Crisis was discovered in July, by accident, in the massive sample repositories provided to the AV industry by Virus Total. Mac-based AV firm Intego broke the story, and gave it a good deal of attention, because the malware itself is capable of infecting systems running Mac OS X and Windows.
At the time, we here at SecurityWeek felt the threat was over-hyped. We are still taking that stance, because the overall threat Crisis represents is mitigated by the various protection layers commonly deployed within a given network – including IDS, IPS, endpoint protections, and proactive gateway defenses.
Yet, we’ll freely admit Crisis is something worth watching. While some vendors overhyped the crisis that is – ahem – crisis; there’s no denying that it was evolved. The ability to create a backdoor into a system isn’t just an OS X attack vector; Crisis can do that on Windows systems too. Moreover, it can attack virtual machines, and once it’s installed on any of the three it can then move on to other functions.
Crisis can be used to capture Wi-Fi data in order to triangulate position, it can upload and download files on a compromised host, it can record video and audio, log keystrokes, copy clipboard data, snatch address book details, log IM data, monitor browser sessions, capture social networking data, and take screenshots. In short, Crisis packs a punch, provided it isn’t detected during the initial payload delivery.
“The features found in this malware suggest that it may have been designed for the purpose of either private investigation or espionage, and are much more advanced than those found in the average information stealing malware,” Takashi Katsuki, a Software Engineer from Symantec explained in the white paper.
Yet, there is no proof that Crisis is a law enforcement tool, only speculation. Still, Symantec believes that the malware will only continue to evolve.
“In our research into Crisis, we have seen older samples of the malware that did not have virtual machine propagation techniques or the presence of the social function,” the white paper noted. “By observing variants and the timeline of creation, we can surmise that there is continued investment and development of the Crisis malware. The demand for private IT investigations and espionage will never disappear and, so long as there is customer demand, it is likely that we will see new functionality emerging in this area in the near future.”

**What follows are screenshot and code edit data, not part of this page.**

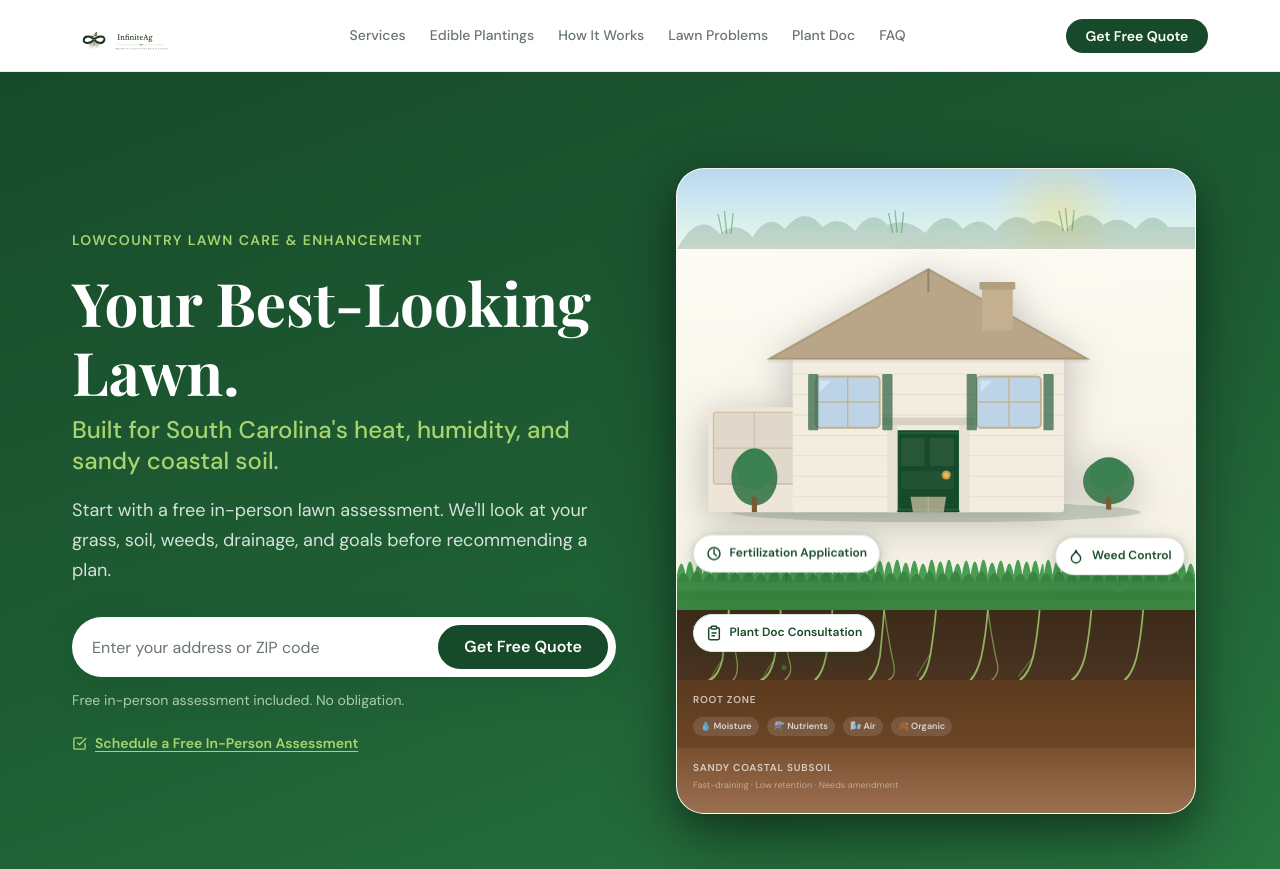
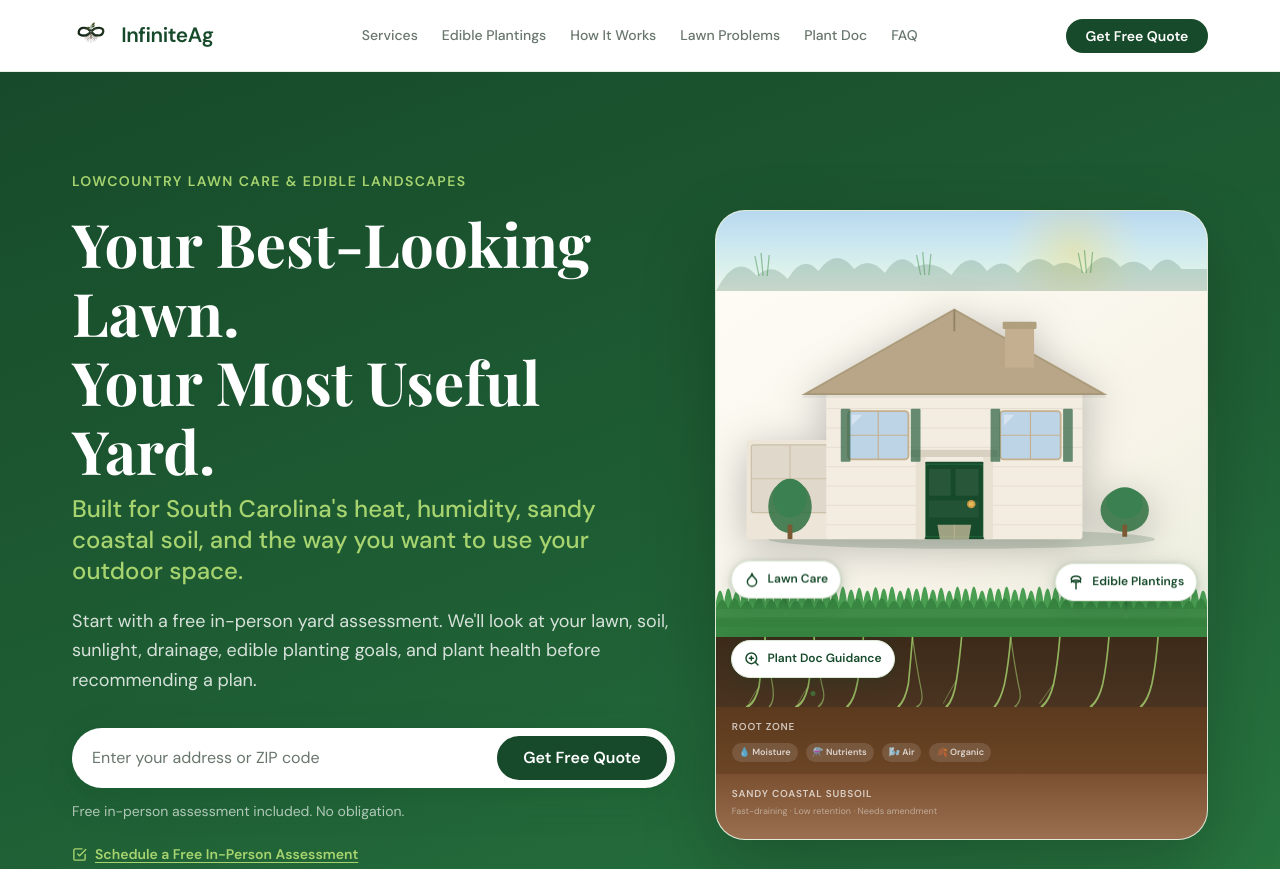
Before and after one commit to Pritham18/Infiniteag-website, a plain HTML site: page index.html in a window 1280 px wide. Shown: the top 869 px of the page. Drawn offline with nearby package versions, Linux system fonts and the light colour scheme.

Commit message:
Fix header/hero: icon+text logo, updated copy, new badge labels, meta tags
- Header: icon+text logo (InfiniteAg_Icon_FullColor.svg + live text)
- Hero eyebrow: Lowcountry Lawn Care & Edible Landscapes
- Hero h1: two-line headline (Best-Looking Lawn / Most Useful Yard)
- Hero sub: updated to mention edible planting goals & plant health
- Hero badges: Lawn Care / Edible Plantings / Plant Doc Guidance
- Hero layout: 1.1fr 0.9fr grid, centered visual, premium card shadow
- Meta/title: InfiniteAh → InfiniteAg

```diff
--- a/index.html
+++ b/index.html
@@ -3,16 +3,16 @@
 <head>
   <meta charset="UTF-8" />
   <meta name="viewport" content="width=device-width, initial-scale=1.0" />
-  <meta name="description" content="InfiniteAh provides lawn care, edible plantings, plant science consultation, landscaping, and free in-person assessments for homeowners in the Lowcountry, South Carolina." />
-  <meta property="og:title" content="InfiniteAh | Lawn Care, Edible Plantings &amp; Plant Science Guidance" />
-  <meta property="og:description" content="InfiniteAh — lawn care, edible plantings, and plant science guidance built for the Lowcountry." />
+  <meta name="description" content="InfiniteAg provides lawn care, edible plantings, plant science consultation, landscaping, and free in-person assessments for homeowners in the Lowcountry, South Carolina." />
+  <meta property="og:title" content="InfiniteAg | Lawn Care, Edible Plantings &amp; Plant Science Guidance" />
+  <meta property="og:description" content="InfiniteAg — lawn care, edible plantings, and plant science guidance built for the Lowcountry." />
   <meta property="og:type" content="website" />
-  <title>InfiniteAh | Lawn Care, Edible Plantings &amp; Plant Science Guidance</title>
+  <title>InfiniteAg | Lawn Care, Edible Plantings &amp; Plant Science Guidance</title>
   <link rel="preconnect" href="https://fonts.googleapis.com" />
   <link rel="preconnect" href="https://fonts.gstatic.com" crossorigin />
   <link href="https://fonts.googleapis.com/css2?family=DM+Sans:ital,opsz,wght@0,9..40,300;0,9..40,400;0,9..40,500;0,9..40,600;1,9..40,400&family=Playfair+Display:wght@600;700&display=swap" rel="stylesheet" />
   <link rel="icon" type="image/png" href="assets/logo/InfiniteAg_Favicon_512px.png">
-  <link rel="stylesheet" href="styles.css?v=9" />
+  <link rel="stylesheet" href="styles.css?v=10" />
 </head>
 <body>
 
@@ -22,8 +22,9 @@
   <header class="site-header" id="site-header">
     <div class="container header-inner">
 
-      <a href="#" class="logo" aria-label="InfiniteAg">
-        <img src="assets/logo/InfiniteAg_Horizontal_FullColor_Outlined.svg" alt="InfiniteAg" class="site-logo-img">
+      <a href="/" class="site-logo" aria-label="InfiniteAg home">
+        <img src="assets/logo/InfiniteAg_Icon_FullColor.svg" alt="" class="site-logo-icon">
+        <span class="site-logo-text">InfiniteAg</span>
       </a>
 
       <nav class="main-nav" aria-label="Main navigation">
@@ -73,10 +74,10 @@
     <div class="container hero-inner">
 
       <div class="hero-content reveal">
-        <span class="eyebrow">Lowcountry Lawn Care &amp; Enhancement</span>
-        <h1 id="hero-headline">Your Best-Looking Lawn.</h1>
-        <p class="hero-headline-tag">Built for South Carolina's heat, humidity, and sandy coastal soil.</p>
-        <p class="hero-sub">Start with a free in-person lawn assessment. We'll look at your grass, soil, weeds, drainage, and goals before recommending a plan.</p>
+        <span class="eyebrow">Lowcountry Lawn Care &amp; Edible Landscapes</span>
+        <h1 id="hero-headline">Your Best-Looking Lawn.<br>Your Most Useful Yard.</h1>
+        <p class="hero-headline-tag">Built for South Carolina's heat, humidity, sandy coastal soil, and the way you want to use your outdoor space.</p>
+        <p class="hero-sub">Start with a free in-person yard assessment. We'll look at your lawn, soil, sunlight, drainage, edible planting goals, and plant health before recommending a plan.</p>
 
         <form class="hero-form" id="hero-quote-form" novalidate aria-label="Quick quote request">
           <div class="form-row">
@@ -281,16 +282,16 @@
           <!-- Floating service badges — inside ls-ground so positions are always relative to the lawn/soil area -->
           <div class="ls-badges" aria-hidden="true">
             <div class="float-badge float-badge--fert" style="--delay:0s">
-              <svg width="16" height="16" viewBox="0 0 24 24" fill="none" stroke="#174A2A" stroke-width="2.2" stroke-linecap="round" aria-hidden="true"><circle cx="12" cy="12" r="9"/><path d="M12 6v6l3.5 3.5"/></svg>
-              Fertilization Application
+              <svg width="16" height="16" viewBox="0 0 24 24" fill="none" stroke="#174A2A" stroke-width="2.2" stroke-linecap="round" stroke-linejoin="round" aria-hidden="true"><path d="M12 22a7 7 0 0 0 7-7c0-2-1-3.9-3-5.5s-3.5-4-4-6.5c-.5 2.5-2 4.9-4 6.5C6 11.1 5 13 5 15a7 7 0 0 0 7 7z"/></svg>
+              Lawn Care
             </div>
             <div class="float-badge float-badge--weed" style="--delay:0.5s">
-              <svg width="16" height="16" viewBox="0 0 24 24" fill="none" stroke="#174A2A" stroke-width="2.2" stroke-linecap="round" aria-hidden="true"><path d="M12 22a7 7 0 0 0 7-7c0-2-1-3.9-3-5.5s-3.5-4-4-6.5c-.5 2.5-2 4.9-4 6.5C6 11.1 5 13 5 15a7 7 0 0 0 7 7z"/></svg>
-              Weed Control
+              <svg width="16" height="16" viewBox="0 0 24 24" fill="none" stroke="#174A2A" stroke-width="2.2" stroke-linecap="round" stroke-linejoin="round" aria-hidden="true"><path d="M12 22V12"/><path d="M5 12s1-3 7-3 7 3 7 3"/><path d="M5 7s1-4 7-4 7 4 7 4"/><path d="M5 7c0 2.8 1.6 5 7 5s7-2.2 7-5"/></svg>
+              Edible Plantings
             </div>
             <div class="float-badge float-badge--aerate" style="--delay:1s">
-              <svg width="16" height="16" viewBox="0 0 24 24" fill="none" stroke="#174A2A" stroke-width="2.2" stroke-linecap="round" stroke-linejoin="round" aria-hidden="true"><path d="M16 4h2a2 2 0 0 1 2 2v14a2 2 0 0 1-2 2H6a2 2 0 0 1-2-2V6a2 2 0 0 1 2-2h2"/><rect x="8" y="2" width="8" height="4" rx="1" ry="1"/><line x1="9" y1="12" x2="15" y2="12"/><line x1="9" y1="16" x2="13" y2="16"/></svg>
-              Plant Doc Consultation
+              <svg width="16" height="16" viewBox="0 0 24 24" fill="none" stroke="#174A2A" stroke-width="2.2" stroke-linecap="round" stroke-linejoin="round" aria-hidden="true"><circle cx="11" cy="11" r="8"/><line x1="21" y1="21" x2="16.65" y2="16.65"/><line x1="11" y1="8" x2="11" y2="14"/><line x1="8" y1="11" x2="14" y2="11"/></svg>
+              Plant Doc Guidance
             </div>
           </div>
 
--- a/styles.css
+++ b/styles.css
@@ -121,7 +121,9 @@ p{color:var(--color-muted);max-width:65ch}
 .site-header{position:sticky;top:0;z-index:100;height:var(--header-h);background:rgba(255,255,255,.96);backdrop-filter:blur(10px);-webkit-backdrop-filter:blur(10px);border-bottom:1px solid var(--color-border);transition:box-shadow var(--dur-md) var(--ease)}
 .site-header.scrolled{box-shadow:var(--shadow-md)}
 .header-inner{display:flex;align-items:center;gap:var(--space-6);height:100%}
-.logo{display:inline-flex;align-items:center;flex-shrink:0;text-decoration:none;white-space:nowrap}
+.site-logo,.logo{display:inline-flex;align-items:center;gap:0.7rem;flex-shrink:0;text-decoration:none;white-space:nowrap}
+.site-logo-icon{width:38px;height:38px;object-fit:contain;display:block}
+.site-logo-text{color:#174A2A;font-weight:800;font-size:1.3rem;letter-spacing:-0.02em;white-space:nowrap;line-height:1}
 .site-logo-img{display:block;height:48px;width:auto;max-width:220px}
 .site-logo-img--footer{height:72px;max-width:160px}
 .logo--light .logo-text{color:var(--color-white)}
@@ -145,7 +147,7 @@ p{color:var(--color-muted);max-width:65ch}
 
 /* HERO */
 .hero{position:relative;background:linear-gradient(160deg,var(--color-primary) 0%,#1f6035 55%,#2a7a42 100%);overflow:hidden;padding-block:clamp(var(--space-16),10vw,var(--space-24));padding-bottom:0}
-.hero-inner{display:grid;grid-template-columns:1fr 1fr;gap:var(--space-12);align-items:center;padding-bottom:clamp(var(--space-16),8vw,var(--space-20))}
+.hero-inner{display:grid;grid-template-columns:1.1fr 0.9fr;gap:var(--space-10);align-items:center;padding-bottom:clamp(var(--space-16),8vw,var(--space-20))}
 .hero-content .eyebrow{color:var(--color-accent)}
 .hero-content h1{color:var(--color-white);margin-bottom:var(--space-5)}
 .hero-sub{font-size:clamp(var(--text-base),2vw,var(--text-md));color:rgba(255,255,255,.82);max-width:50ch;margin-bottom:var(--space-8)}
@@ -160,7 +162,7 @@ p{color:var(--color-muted);max-width:65ch}
 .hero-secondary-cta{display:flex;align-items:center;gap:var(--space-3);color:rgba(255,255,255,.75);font-size:var(--text-sm)}
 .cta-phone-link{display:flex;align-items:center;gap:var(--space-2);font-weight:600;color:var(--color-accent);transition:color var(--dur-sm)}
 .cta-phone-link:hover{color:var(--color-white)}
-.hero-visual{display:flex;align-items:flex-end;justify-content:center;position:relative}
+.hero-visual{display:flex;align-items:center;justify-content:center;position:relative;padding-top:var(--space-4)}
 .hero-visual::before{content:'';position:absolute;inset:-24px -8px;background:radial-gradient(ellipse at 55% 50%,rgba(247,243,232,.18) 0%,transparent 65%);pointer-events:none;z-index:0}
 .hero-visual .lawn-scene{position:relative;z-index:1}
 .lawn-3d-scene{position:relative;width:100%;max-width:480px}
@@ -460,7 +462,7 @@ p{color:var(--color-muted);max-width:65ch}
 .sg-review-card:nth-child(3){transition-delay:200ms}
 
 /* LAWN SCENE (hero illustration) */
-.lawn-scene{position:relative;width:100%;max-width:520px;margin:0 auto;background:linear-gradient(175deg,#FFFDF7 0%,#F7F3E8 55%,#EDE8DC 100%);border-radius:var(--radius-xl);border:1.5px solid rgba(255,255,255,.32);box-shadow:0 28px 70px rgba(0,0,0,.38),0 10px 28px rgba(0,0,0,.22),inset 0 1px 0 rgba(255,255,255,.8);overflow:hidden}
+.lawn-scene{position:relative;width:100%;max-width:560px;margin:0 auto;background:linear-gradient(145deg,#FFFDF7 0%,#F7F3E8 55%,#DDE8D6 100%);border-radius:30px;border:1px solid rgba(221,232,214,0.8);box-shadow:0 28px 75px rgba(0,0,0,.22),inset 0 1px 0 rgba(255,255,255,.8);overflow:hidden}
 .ls-sky{position:relative;background:linear-gradient(180deg,#B8D8EE 0%,#C8E5F0 35%,#DAF0EB 70%,#EEF5EE 100%);height:80px;overflow:hidden}
 .ls-sun-haze{position:absolute;top:-35px;right:12%;width:150px;height:150px;background:radial-gradient(circle,rgba(255,215,80,.32) 0%,rgba(255,230,140,.12) 45%,transparent 65%);border-radius:50%}
 .ls-marsh{position:absolute;bottom:0;left:0;right:0;width:100%;height:80px;display:block}
@@ -526,6 +528,8 @@ p{color:var(--color-muted);max-width:65ch}
   .services-grid{grid-template-columns:1fr}
   .site-logo-img{height:40px;max-width:180px}
   .site-logo-img--footer{height:60px;max-width:140px}
+  .site-logo-icon{width:34px;height:34px}
+  .site-logo-text{font-size:1.15rem}
   .pd-profile-card{padding:28px 20px}
   .pd-cta{flex-direction:column}
   .pd-cta .btn{width:100%}
```
Also changed, not shown: assets/logo/InfiniteAg_Icon_FullColor.svg (added), assets/logo/InfiniteAg_Icon_White.svg (added).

“The features found in this malware suggest that it may have been designed for the purpose of either private investigation or espionage, and are much more advanced than those found in the average information stealing malware,” the report concludes.